There is much talk about how AI will impact healthcare as well as more pervasive use of robotics. However, few believe that surgeons will be replaced any time soon. Rather increased automation, augmented reality and artificial intelligence will all combine to take over more expert surgical actions - leaving the surgeon to stand back and be available in case of an emergency very much like airline pilots. Surgeons develop deeper expertise but actually undertake fewer operations themselves. They support and guide the teams and the technology but their status changes from captain and operator to coach
Led by solutions increasingly developed in India, Africa and Asia, remote and real-time patient monitoring enables early, de-centralised surgery to be undertaken more widely and at lower cost. As such, small, local walk-in surgery centres become popular for light interventions. They reduce major hospital demand and provide cost savings for the system while also helping patients avoid the ‘taboo’ of hospitalisation. Major hospitals focus on being centres of excellence for complex treatment while standard procedures are undertaken in the community without an overnight stay.

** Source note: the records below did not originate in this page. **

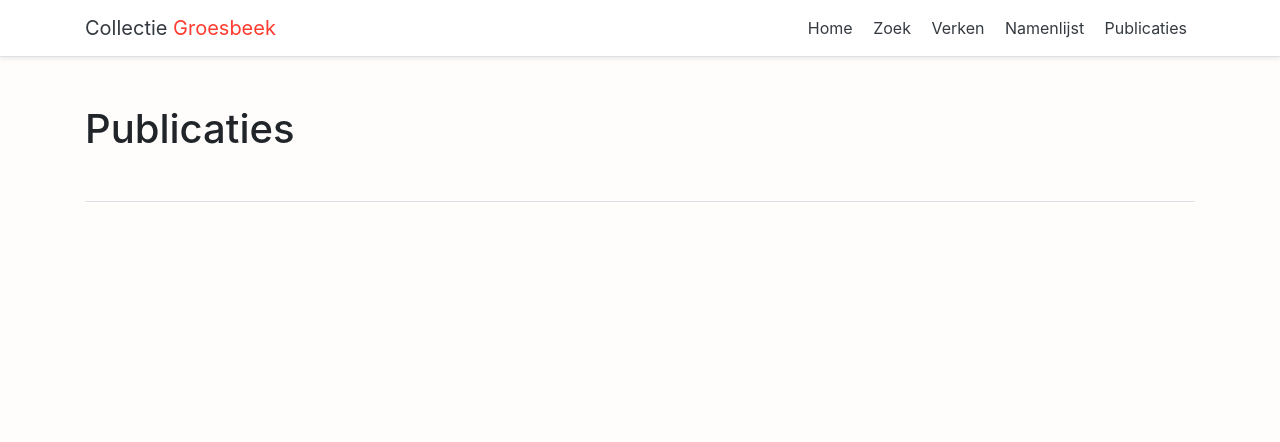
After one commit to collectiegroesbeek/collectiegroesbeek, a Flask app: template collectiegroesbeek/templates/publicaties.html in a window 1280 px wide. The commit adds this page. Shown: the top 442 px of the page. Run offline with Flask 2, Linux system fonts and the light colour scheme; the template is opened without the code that fills it, so the values that code supplies are empty; parts of the project's set-up code (start-up, migrations or seed data) failed here and were passed over; some libraries are stand-ins or nearby versions.

Commit message:
Publicaties

```diff
--- a/collectiegroesbeek/templates/layout.html
+++ b/collectiegroesbeek/templates/layout.html
@@ -40,6 +40,7 @@
                 <a class="p-2 text-dark" href="{{ url_for('search') }}">Zoek</a>
                 <a class="p-2 text-dark" href="{{ url_for('browse') }}">Verken</a>
                 <a class="p-2 text-dark" href="{{ url_for('names_ner') }}">Namenlijst</a>
+                <a class="p-2 text-dark" href="{{ url_for('publicaties') }}">Publicaties</a>
             </nav>
         </div>
     </div>
--- /dev/null
+++ b/collectiegroesbeek/templates/publicaties.html
@@ -0,0 +1,25 @@
+
+{% extends "layout.html" %}
+
+{% block title %}Publicaties{% endblock %}
+
+
+{% block content %}
+
+<div class="index-item border-bottom">
+  <div class="row">
+      <div class="col-md-12 section-heading">
+          <h1>Publicaties</h1>
+          <p>
+          <ul>
+          {% for publicatie in publicaties %}
+            <li><a href="/publicaties/{{ publicatie }}">{{ publicatie }}</a></li>
+          {% endfor %}
+          </ul>
+          </p>
+      </div>
+  </div>
+</div>
+
+
+{% endblock %}
```
Also changed, not shown: collectiegroesbeek/routes/views.py (+16 -0 lines), collectiegroesbeek/templates/publicatie.html (added, +18 -0 lines), 2 other files.
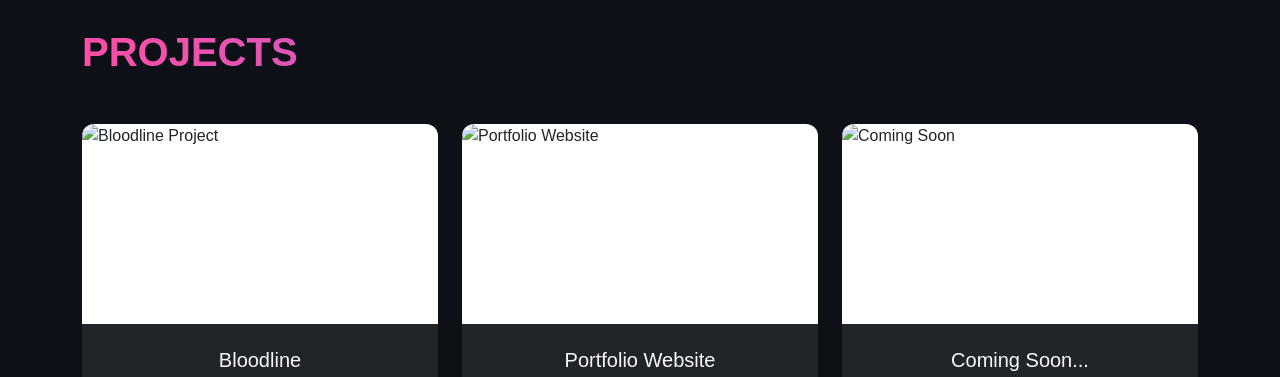
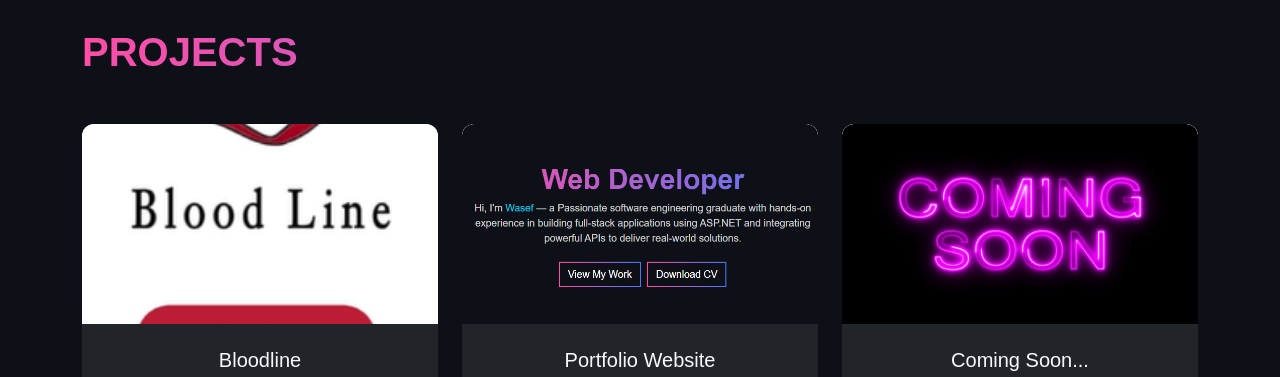
Before and after one commit to waseftariq03/Wasef-Portfolio, a plain HTML site: page index.html in a window 1280 px wide. Shown: the part 1820-2197 px from the top of the page. Drawn offline with nearby package versions, Linux system fonts and the light colour scheme; the site is published under a folder, as on GitHub Pages, so addresses that start at the root find nothing.

Commit message:
Update index.html

```diff
--- a/index.html
+++ b/index.html
@@ -96,7 +96,7 @@
       <div class="row g-4 justify-content-center">
         <div class="col-md-4">
           <div class="card project-card h-100 border-0">
-            <img src="/Images/BloodLineLoginImage.jpg" class="card-img-top" alt="Bloodline Project" />
+            <img src="Images/BloodLineLoginImage.jpg" class="card-img-top" alt="Bloodline Project" />
             <div class="card-body bg-dark text-light text-center">
               <h5 class="card-title">Bloodline</h5>
               <p class="card-text">A donation management system developed with Flutter and Dart with Python in the backend.</p>
@@ -107,7 +107,7 @@
 
         <div class="col-md-4">
           <div class="card project-card h-100 border-0">
-            <img src="/Images/MyPortfolioImage.jpg" class="card-img-top" alt="Portfolio Website" />
+            <img src="Images/MyPortfolioImage.jpg" class="card-img-top" alt="Portfolio Website" />
             <div class="card-body bg-dark text-light text-center">
               <h5 class="card-title">Portfolio Website</h5>
               <p class="card-text">The website you're browsing now — designed and built with HTML, CSS, Bootstrap, and JS.</p>
@@ -118,7 +118,7 @@
 
         <div class="col-md-4">
           <div class="card project-card h-100 border-0">
-            <img src="/Images/comingSoon.jpg" class="card-img-top" alt="Coming Soon" />
+            <img src="Images/comingSoon.jpg" class="card-img-top" alt="Coming Soon" />
             <div class="card-body bg-dark text-light text-center">
               <h5 class="card-title">Coming Soon...</h5>
               <p class="card-text">Something awesome is on the way!</p>
```
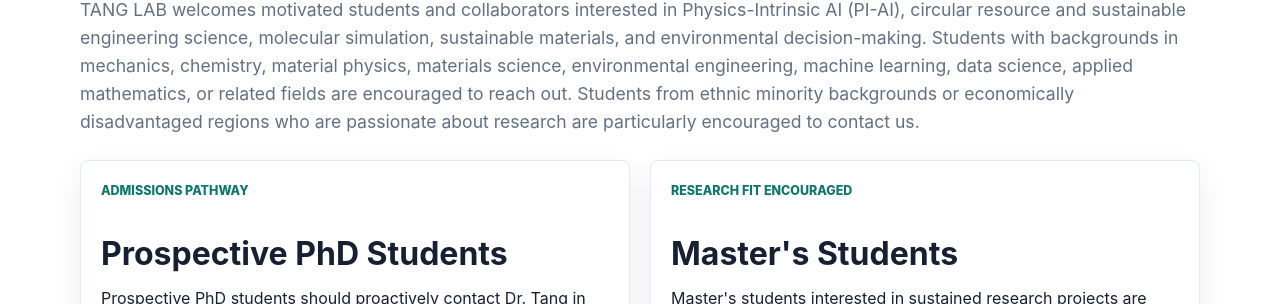
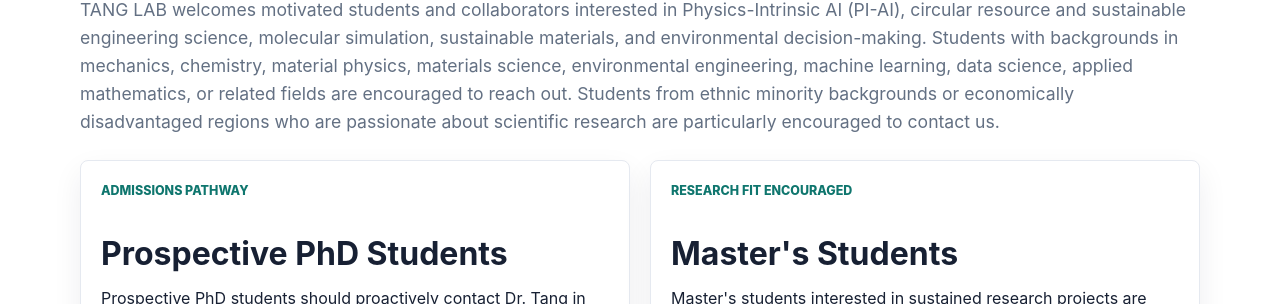
Before and after one commit to TANG-LAB-WHU/tanglab.github.io, a Jekyll site: the page built from pages/join.html, in a window 1280 px wide and 900 px high. Shown: the part 414-718 px from the top of the window. Built offline with Jekyll 4.4.1, drawn with Linux system fonts in a browser that asks for light colours.

Commit message:
Add opportunities configuration file for laboratory recruitment information

```diff
--- a/_data/opportunities.yml
+++ b/_data/opportunities.yml
@@ -3,7 +3,7 @@
   circular resource and sustainable engineering science, molecular simulation, sustainable materials, and
   environmental decision-making. Students with backgrounds in mechanics, chemistry, material physics, materials science, environmental
   engineering, machine learning, data science, applied mathematics, or related fields are
-  encouraged to reach out. Students from ethnic minority backgrounds or economically disadvantaged regions who are passionate about research are particularly encouraged to contact us.
+  encouraged to reach out. Students from ethnic minority backgrounds or economically disadvantaged regions who are passionate about scientific research are particularly encouraged to contact us.
 sections:
   - title: "Prospective PhD Students"
     status: "Admissions pathway"
```
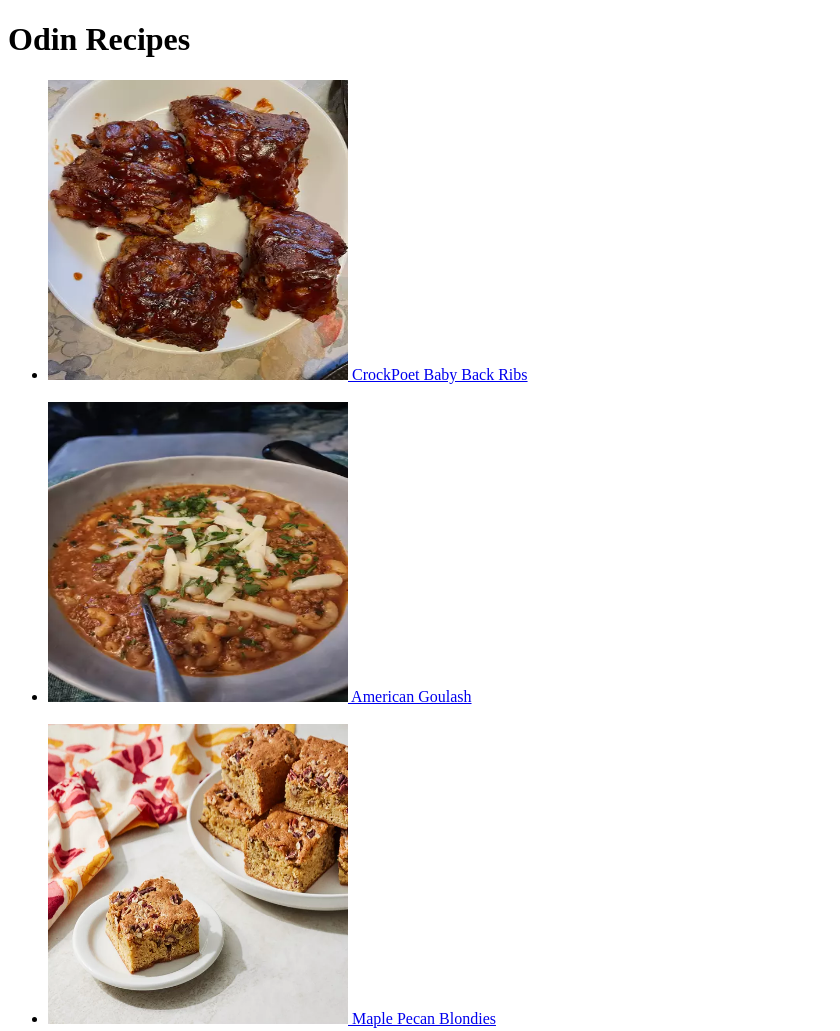
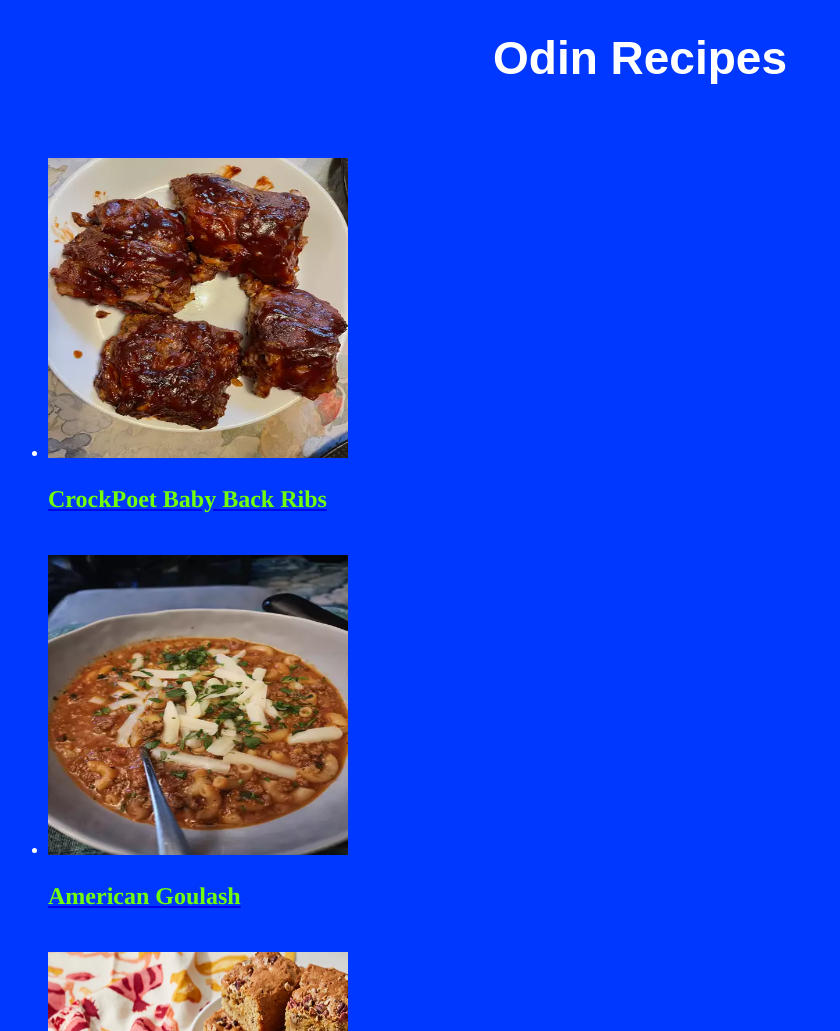
Before and after one commit to SpongeDollar/odin-recipes, a plain HTML site: page index.html in a window 1280 px wide. Shown: the top 1031 px of the page, without its empty margins (0-840 px from the left). Drawn offline with Linux system fonts and the light colour scheme.

Commit message:
Style
Added stylesheet to dress up the page a bit

```diff
--- a/index.html
+++ b/index.html
@@ -1,19 +1,24 @@
 <!DOCTYPE html>
 <html lang="en">
 <head>
+    <link rel="stylesheet" href="./style.css">
     <meta charset="UTF-8">
     <meta name="viewport" content="width=device-width, initial-scale=1.0">
     <title>Document</title>
 </head>
 <body>
     <h1>Odin Recipes</h1>
-    <ul>
-        <li><img src="./recipes/ribs.jpg" width="300" height="300"><a href="recipes/bbribs.html">  CrockPoet Baby Back Ribs </a></li>
-        <br>
-        <li><img src="./recipes/goulash.jpg" width="300" height="300"><a href="recipes/goulash.html">  American Goulash </a></li>
-        <br>
-        <li><img src="./recipes/blondies.jpg" width="300" height="300"><a href="recipes/blondies.html"> Maple Pecan Blondies </a></li>
-    </ul>
+    <br>
+
+    <p>
+      <ul>
+          <li><img src="./recipes/ribs.jpg" width="300" height="300"><a href="recipes/bbribs.html"><p class>CrockPoet Baby Back Ribs</p></a></li>
+          <br>
+          <li><img src="./recipes/goulash.jpg" width="300" height="300"><a href="recipes/goulash.html"><p class>American Goulash</p></a></li>
+          <br>
+          <li><img src="./recipes/blondies.jpg" width="300" height="300"><a href="recipes/blondies.html"><p class>Maple Pecan Blondies</p></a></li>
+      </ul>
+    </p>
 
 
 </body>
--- /dev/null
+++ b/style.css
@@ -0,0 +1,26 @@
+body {
+    font-family: Helvetica;
+    background-color: rgb(0, 56, 255);
+    color: rgb(255, 255, 255);
+    font-weight: 700;
+}
+
+p {
+    color: rgb(113, 255, 10);
+    font-family: Times;
+    font-size: 24px;
+    background-color: rgb(0,56,255);
+
+}
+
+h1 {
+    font-size: 46px;
+    color: rgb(255, 255, 255);
+    font-weight: 750;
+    font-family: sans-serif;
+    text-align: center;
+}
+
+.page {
+    background-color: rgb(0,12,230);
+}
```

In the search for lowered costs, increased efficiencies and improved outcomes, payers will increasingly become more hands on and directive about procedures and securing the best return on health possible. The power of surgeons will decrease. Payers and insurers dictate how and where a surgery will have to be performed based on quality, cost and long-term benefit. Payers are directly involved in decision-making, selecting hospitals, and at times even surgeons, as well as defining the procedure. Many countries will correspondingly have national transparency ratings on cost and quality performance.
The Digital Operating Room
Lastly, many see a gradual evolution and adoption of new digital technologies leading to a fundamental integrated transformation of surgery, processes and health outcomes. Surgery will embrace a portfolio of digital tools that are all interoperable.
- Centralised data sharing will integrate healthcare systems and a digital ecosystem
will emerge that is recognised by all players using common standards and protocols;
- Multiple physical and chemical sensors are increasingly embedded in all equipment to enable full real-time analysis and navigation; and
- With significant data visualisation and imaging improvements, high-resolution imaging and fast-developing holographics will provide us with the ability to see, interrogate and explore within the body before first incision – as well as throughout the surgical process.
The implications of these and other shifts on the future of surgery are clear:
- Many hospital procedures will have to be significantly redesigned to accommodate not just a different funding approach focused on outcomes but also greater weight from payers and the resulting reduced influence for the surgeon.
- Surgical equipment providers will need to become part of the increasingly digital infrastructure and many will have to reinvent their underlying business models. The funding pressures and the entry of data analysis experts into the sector will disrupt the status quo. Many will seek to expand their activities deeper into training: keeping surgical teams up to date on the latest techniques will become more of a continuous learnign experience than today and will be assisted by the advent of more virtual reality based simulation.
- Lastly, the relationship that we, the patient, have with the system will change. We will be given greater opportunity to make informed decisions earlier, see consequences and options and so, if we choose, adapt our behaviours. Behavioural change may be financially driven or on the basis of seeking better health. Either way, greater control will pass to the consumer of healthcare.
If you have any comments on the above, do let us know and we will be happy to include in an updated view later in the year.